- **What to do**
Find how many lines in the entries below carry the word "display" and answer with only that figure.

- **Input data**
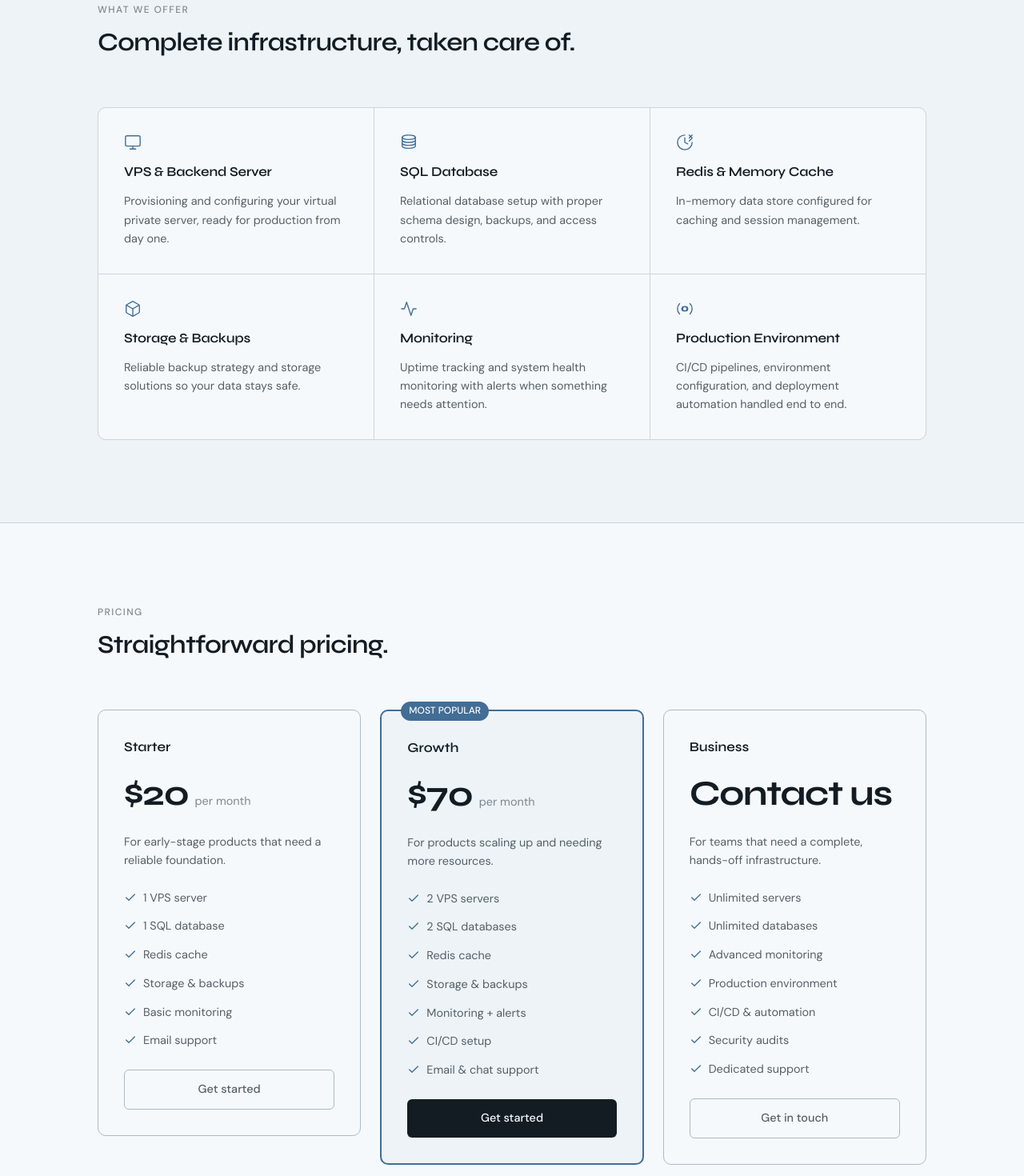
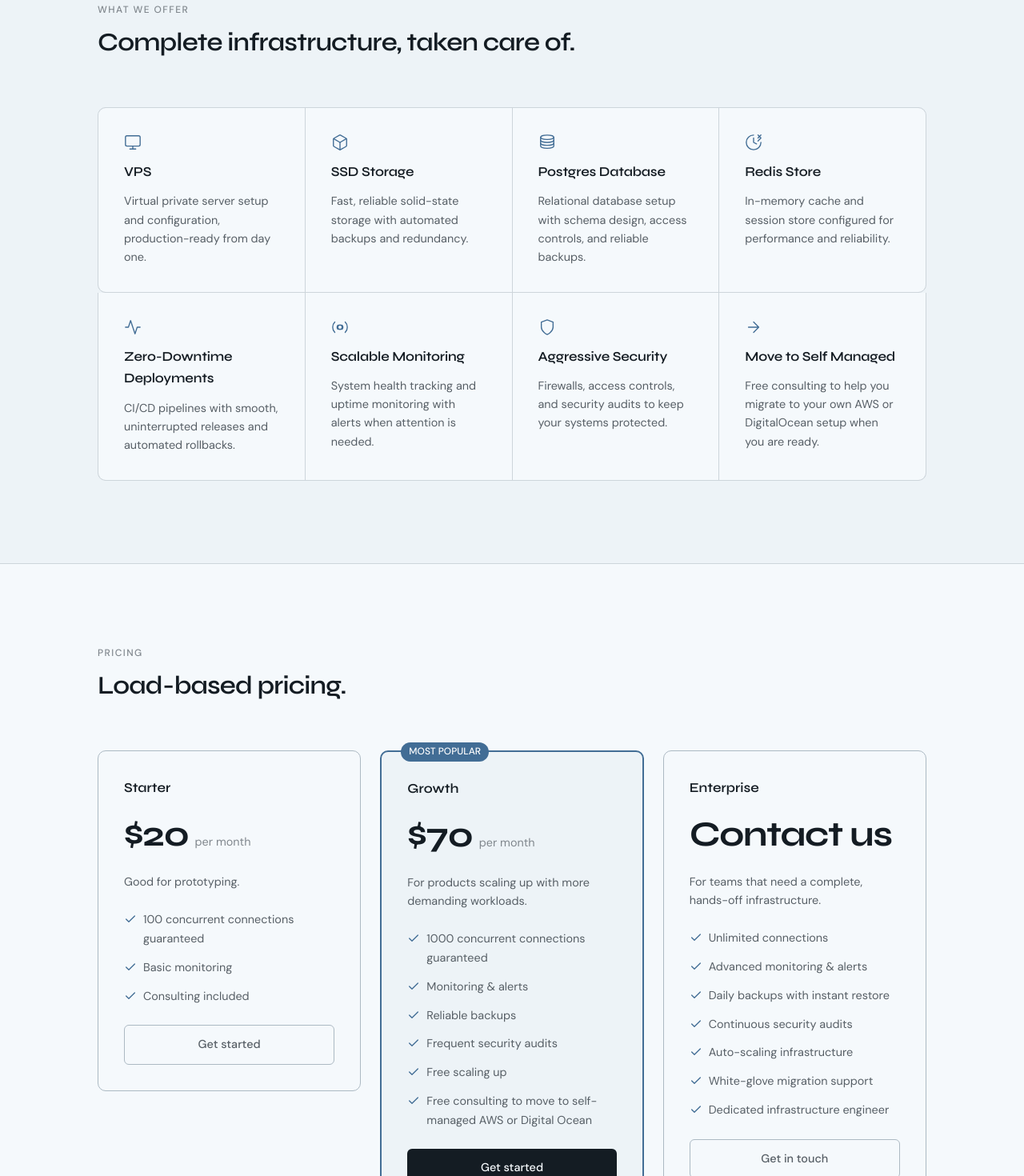
Before and after one commit to jetimworks/infrastructure-frontend, a React (Vite) app: page / in a window 1280 px wide. Shown: the part 640-2110 px from the top of the page at 80% size. Built offline with nearby package versions, Linux system fonts and the light colour scheme.

Commit message:
pricing and infra list

```diff
--- a/index.html
+++ b/index.html
@@ -2,7 +2,7 @@
 <html lang="en">
   <head>
     <meta charset="UTF-8" />
-    <link rel="icon" type="image/svg+xml" href="/favicon.svg" />
+    <link rel="icon" type="image/png" href="/favicon.png" />
     <meta name="viewport" content="width=device-width, initial-scale=1.0" />
     <title>Jetimworks — Infrastructure for SaaS</title>
     <link rel="preconnect" href="https://fonts.googleapis.com" />
--- a/src/components/Header.jsx
+++ b/src/components/Header.jsx
@@ -19,17 +19,24 @@ export default function Header() {
       }}
     >
       <div className="container" style={{ display: 'flex', alignItems: 'center', justifyContent: 'space-between', height: 64 }}>
+        <a href="#" style={{ display: 'flex', alignItems: 'center', gap: 10 }}>
+          <img
+            src="/logo_transparent.jpg"
+            alt="Jetimworks"
+            style={{ height: 34, width: 'auto', objectFit: 'contain' }}
+          />
           <span
             style={{
               fontFamily: 'var(--font-display)',
               fontWeight: 600,
-            fontSize: 'var(--text-lg)',
+              fontSize: 'var(--text-base)',
               color: 'var(--text-h)',
               letterSpacing: '-0.02em',
             }}
           >
             jetimworks
           </span>
+        </a>
 
         <a
           href="#contact"
--- a/src/components/Pricing.jsx
+++ b/src/components/Pricing.jsx
@@ -7,14 +7,11 @@ const plans = [
     name: 'Starter',
     price: '$20',
     period: 'per month',
-    desc: 'For early-stage products that need a reliable foundation.',
+    desc: 'Good for prototyping.',
     features: [
-      '1 VPS server',
-      '1 SQL database',
-      'Redis cache',
-      'Storage & backups',
+      '100 concurrent connections guaranteed',
       'Basic monitoring',
-      'Email support',
+      'Consulting included',
     ],
     cta: 'Get started',
     href: 'mailto:info@jetimworks.com?subject=Starter%20Plan',
@@ -24,36 +21,35 @@ const plans = [
     name: 'Growth',
     price: '$70',
     period: 'per month',
-    desc: 'For products scaling up and needing more resources.',
+    desc: 'For products scaling up with more demanding workloads.',
     features: [
-      '2 VPS servers',
-      '2 SQL databases',
-      'Redis cache',
-      'Storage & backups',
-      'Monitoring + alerts',
-      'CI/CD setup',
-      'Email & chat support',
+      '1000 concurrent connections guaranteed',
+      'Monitoring & alerts',
+      'Reliable backups',
+      'Frequent security audits',
+      'Free scaling up',
+      'Free consulting to move to self-managed AWS or Digital Ocean',
     ],
     cta: 'Get started',
     href: 'mailto:info@jetimworks.com?subject=Growth%20Plan',
     featured: true,
   },
   {
-    name: 'Business',
+    name: 'Enterprise',
     price: 'Contact us',
     period: '',
     desc: 'For teams that need a complete, hands-off infrastructure.',
     features: [
-      'Unlimited servers',
-      'Unlimited databases',
-      'Advanced monitoring',
-      'Production environment',
-      'CI/CD & automation',
-      'Security audits',
-      'Dedicated support',
+      'Unlimited connections',
+      'Advanced monitoring & alerts',
+      'Daily backups with instant restore',
+      'Continuous security audits',
+      'Auto-scaling infrastructure',
+      'White-glove migration support',
+      'Dedicated infrastructure engineer',
     ],
     cta: 'Get in touch',
-    href: 'mailto:info@jetimworks.com?subject=Business%20Plan',
+    href: 'mailto:info@jetimworks.com?subject=Enterprise%20Plan',
     featured: false,
   },
 ];
@@ -73,7 +69,7 @@ export default function Pricing() {
         <div style={{ marginBottom: 'var(--sp-8)' }}>
           <p className="eyebrow" style={{ marginBottom: 'var(--sp-3)' }}>Pricing</p>
           <h2 className="display" style={{ fontSize: 'var(--text-2xl)', fontWeight: 600, letterSpacing: '-0.025em' }}>
-            Straightforward pricing.
+            Load-based pricing.
           </h2>
         </div>
 
--- a/src/components/Services.jsx
+++ b/src/components/Services.jsx
@@ -4,8 +4,8 @@ import { useRef } from 'react';
 
 const services = [
   {
-    name: 'VPS & Backend Server',
-    desc: 'Provisioning and configuring your virtual private server, ready for production from day one.',
+    name: 'VPS',
+    desc: 'Virtual private server setup and configuration, production-ready from day one.',
     icon: (
       <svg width="22" height="22" viewBox="0 0 24 24" fill="none" stroke="currentColor" strokeWidth="1.5" strokeLinecap="round" strokeLinejoin="round">
         <rect x="2" y="3" width="20" height="14" rx="2"/>
@@ -14,8 +14,19 @@ const services = [
     ),
   },
   {
-    name: 'SQL Database',
-    desc: 'Relational database setup with proper schema design, backups, and access controls.',
+    name: 'SSD Storage',
+    desc: 'Fast, reliable solid-state storage with automated backups and redundancy.',
+    icon: (
+      <svg width="22" height="22" viewBox="0 0 24 24" fill="none" stroke="currentColor" strokeWidth="1.5" strokeLinecap="round" strokeLinejoin="round">
+        <path d="M21 16V8a2 2 0 0 0-1-1.73l-7-4a2 2 0 0 0-2 0l-7 4A2 2 0 0 0 3 8v8a2 2 0 0 0 1 1.73l7 4a2 2 0 0 0 2 0l7-4A2 2 0 0 0 21 16z"/>
+        <path d="M3.29 7 12 12l8.71-5"/>
+        <path d="M12 22V12"/>
+      </svg>
+    ),
+  },
+  {
+    name: 'Postgres Database',
+    desc: 'Relational database setup with schema design, access controls, and reliable backups.',
     icon: (
       <svg width="22" height="22" viewBox="0 0 24 24" fill="none" stroke="currentColor" strokeWidth="1.5" strokeLinecap="round" strokeLinejoin="round">
         <ellipse cx="12" cy="5" rx="9" ry="3"/>
@@ -26,8 +37,8 @@ const services = [
     ),
   },
   {
-    name: 'Redis & Memory Cache',
-    desc: 'In-memory data store configured for caching and session management.',
+    name: 'Redis Store',
+    desc: 'In-memory cache and session store configured for performance and reliability.',
     icon: (
       <svg width="22" height="22" viewBox="0 0 24 24" fill="none" stroke="currentColor" strokeWidth="1.5" strokeLinecap="round" strokeLinejoin="round">
         <path d="M12 2a10 10 0 1 0 10 10"/>
@@ -38,19 +49,8 @@ const services = [
     ),
   },
   {
-    name: 'Storage & Backups',
-    desc: 'Reliable backup strategy and storage solutions so your data stays safe.',
-    icon: (
-      <svg width="22" height="22" viewBox="0 0 24 24" fill="none" stroke="currentColor" strokeWidth="1.5" strokeLinecap="round" strokeLinejoin="round">
-        <path d="M21 16V8a2 2 0 0 0-1-1.73l-7-4a2 2 0 0 0-2 0l-7 4A2 2 0 0 0 3 8v8a2 2 0 0 0 1 1.73l7 4a2 2 0 0 0 2 0l7-4A2 2 0 0 0 21 16z"/>
-        <path d="M3.29 7 12 12l8.71-5"/>
-        <path d="M12 22V12"/>
-      </svg>
-    ),
-  },
-  {
-    name: 'Monitoring',
-    desc: 'Uptime tracking and system health monitoring with alerts when something needs attention.',
+    name: 'Zero-Downtime Deployments',
+    desc: 'CI/CD pipelines with smooth, uninterrupted releases and automated rollbacks.',
     icon: (
       <svg width="22" height="22" viewBox="0 0 24 24" fill="none" stroke="currentColor" strokeWidth="1.5" strokeLinecap="round" strokeLinejoin="round">
         <path d="M22 12h-4l-3 9L9 3l-3 9H2"/>
@@ -58,8 +58,8 @@ const services = [
     ),
   },
   {
-    name: 'Production Environment',
-    desc: 'CI/CD pipelines, environment configuration, and deployment automation handled end to end.',
+    name: 'Scalable Monitoring',
+    desc: 'System health tracking and uptime monitoring with alerts when attention is needed.',
     icon: (
       <svg width="22" height="22" viewBox="0 0 24 24" fill="none" stroke="currentColor" strokeWidth="1.5" strokeLinecap="round" strokeLinejoin="round">
         <circle cx="12" cy="12" r="3"/>
@@ -68,11 +68,41 @@ const services = [
       </svg>
     ),
   },
+  {
+    name: 'Aggressive Security',
+    desc: 'Firewalls, access controls, and security audits to keep your systems protected.',
+    icon: (
+      <svg width="22" height="22" viewBox="0 0 24 24" fill="none" stroke="currentColor" strokeWidth="1.5" strokeLinecap="round" strokeLinejoin="round">
+        <path d="M12 22s8-4 8-10V5l-8-3-8 3v7c0 6 8 10 8 10z"/>
+      </svg>
+    ),
+  },
+  {
+    name: 'Move to Self Managed',
+    desc: 'Free consulting to help you migrate to your own AWS or DigitalOcean setup when you are ready.',
+    icon: (
+      <svg width="22" height="22" viewBox="0 0 24 24" fill="none" stroke="currentColor" strokeWidth="1.5" strokeLinecap="round" strokeLinejoin="round">
+        <path d="M5 12h14M12 5l7 7-7 7"/>
+      </svg>
+    ),
+  },
 ];
 
 export default function Services() {
   const ref = useRef(null);
   const inView = useInView(ref, { once: true, margin: '-80px' });
+
+  const row1 = services.slice(0, 4);
+  const row2 = services.slice(4);
+
+  const cellStyle = (s) => ({
+    background: 'var(--bg)',
+    padding: 'var(--sp-6)',
+    display: 'flex',
+    flexDirection: 'column',
+    gap: 'var(--sp-3)',
+    transition: 'background var(--dur-fast)',
+  });
 
   return (
     <section
@@ -96,7 +126,7 @@ export default function Services() {
           ref={ref}
           style={{
             display: 'grid',
-            gridTemplateColumns: 'repeat(auto-fit, minmax(300px, 1fr))',
+            gridTemplateColumns: 'repeat(4, 1fr)',
             gap: '1px',
             background: 'var(--border)',
             border: '1px solid var(--border)',
@@ -104,20 +134,52 @@ export default function Services() {
             overflow: 'hidden',
           }}
         >
-          {services.map((s, i) => (
+          {row1.map((s, i) => (
             <motion.div
               key={s.name}
               initial={{ opacity: 0, y: 16 }}
               animate={inView ? { opacity: 1, y: 0 } : {}}
               transition={{ duration: 0.45, ease: [0.22, 1, 0.36, 1], delay: i * 0.07 }}
-              style={{
-                background: 'var(--bg)',
-                padding: 'var(--sp-6)',
-                display: 'flex',
-                flexDirection: 'column',
-                gap: 'var(--sp-3)',
-                transition: 'background var(--dur-fast)',
-              }}
+              style={cellStyle(s)}
+              onMouseEnter={e => e.currentTarget.style.background = 'var(--surface-alt)'}
+              onMouseLeave={e => e.currentTarget.style.background = 'var(--bg)'}
+            >
+              <span style={{ color: 'var(--accent)', flexShrink: 0 }}>{s.icon}</span>
+              <h3 style={{
+                fontFamily: 'var(--font-display)',
+                fontSize: 'var(--text-base)',
+                fontWeight: 600,
+                color: 'var(--text-h)',
+                letterSpacing: '-0.01em',
+              }}>
+                {s.name}
+              </h3>
+              <p style={{ fontSize: 'var(--text-sm)', color: 'var(--text)', lineHeight: 1.6 }}>
+                {s.desc}
+              </p>
+            </motion.div>
+          ))}
+        </div>
+
+        <div
+          style={{
+            display: 'grid',
+            gridTemplateColumns: 'repeat(4, 1fr)',
+            gap: '1px',
+            background: 'var(--border)',
+            border: '1px solid var(--border)',
+            borderTop: 'none',
+            borderRadius: '0 0 10px 10px',
+            overflow: 'hidden',
+          }}
+        >
+          {row2.map((s, i) => (
+            <motion.div
+              key={s.name}
+              initial={{ opacity: 0, y: 16 }}
+              animate={inView ? { opacity: 1, y: 0 } : {}}
+              transition={{ duration: 0.45, ease: [0.22, 1, 0.36, 1], delay: (i + 4) * 0.07 }}
+              style={cellStyle(s)}
               onMouseEnter={e => e.currentTarget.style.background = 'var(--surface-alt)'}
               onMouseLeave={e => e.currentTarget.style.background = 'var(--bg)'}
             >
```
Lines whose indentation alone changed are shown as unchanged.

- **Solution for this problem**
9